▸ **Task details**
In the listing below, identify each line with the word "import" and return those lines.

Dataset extract below:

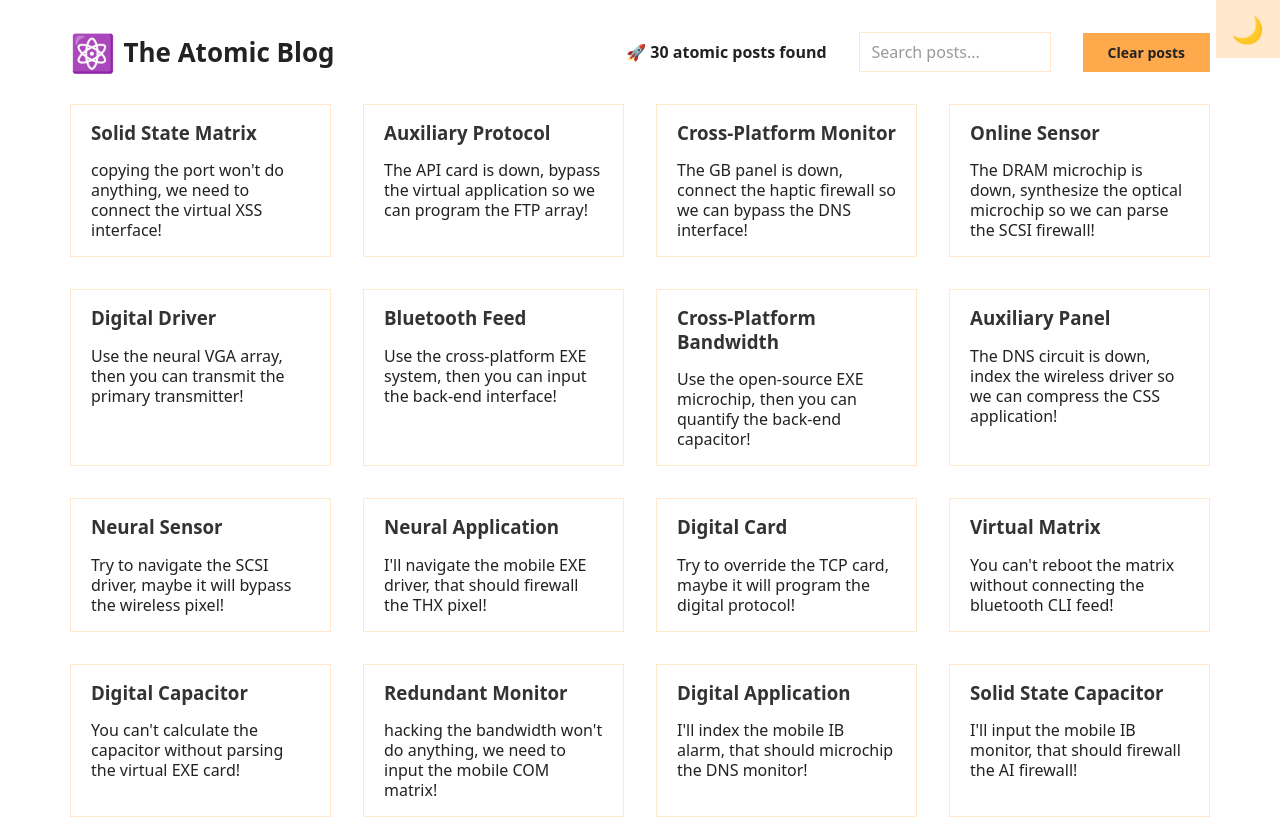
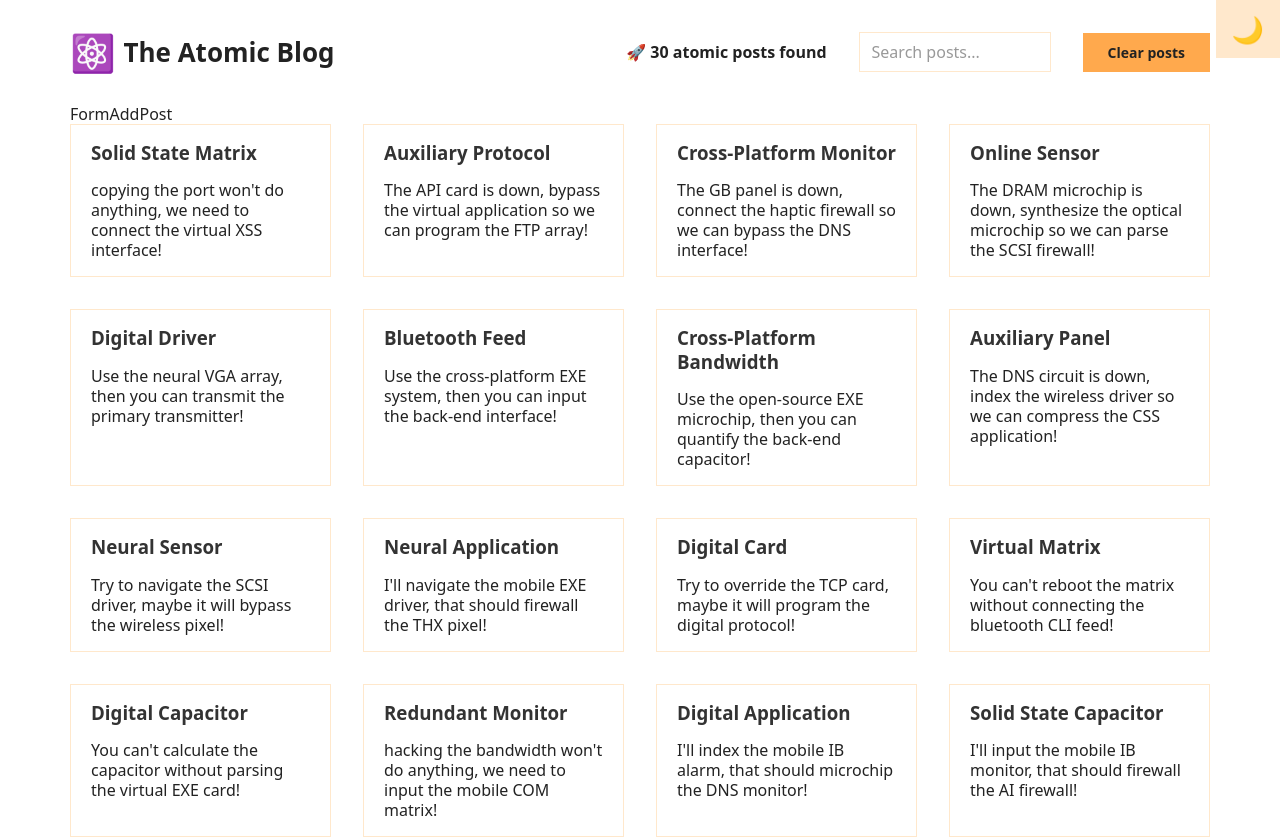
Before and after one commit to platisam/Atomic_blog, a React (Create React App) app: page / in a window 1280 px wide. Shown: the top 839 px of the page. Built offline with nearby package versions, Linux system fonts and the light colour scheme.

Commit message:
added FormAddPost component

```diff
--- /dev/null
+++ b/src/FormAddPost.js
@@ -0,0 +1,4 @@
+const FormAddPost = ({ onAddPost }) => {
+  return <div>FormAddPost</div>;
+};
+export default FormAddPost;
--- a/src/Main.js
+++ b/src/Main.js
@@ -1,8 +1,10 @@
+import FormAddPost from "./FormAddPost";
 import Posts from "./Posts";
 
 const Main = ({ posts, onAddPost }) => {
   return (
     <main>
+      <FormAddPost onAddPost={onAddPost} />
       <Posts posts={posts} />
     </main>
   );
```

End of Dataset extract.

▸ **Answer area**
+import FormAddPost from "./FormAddPost";
 import Posts from "./Posts";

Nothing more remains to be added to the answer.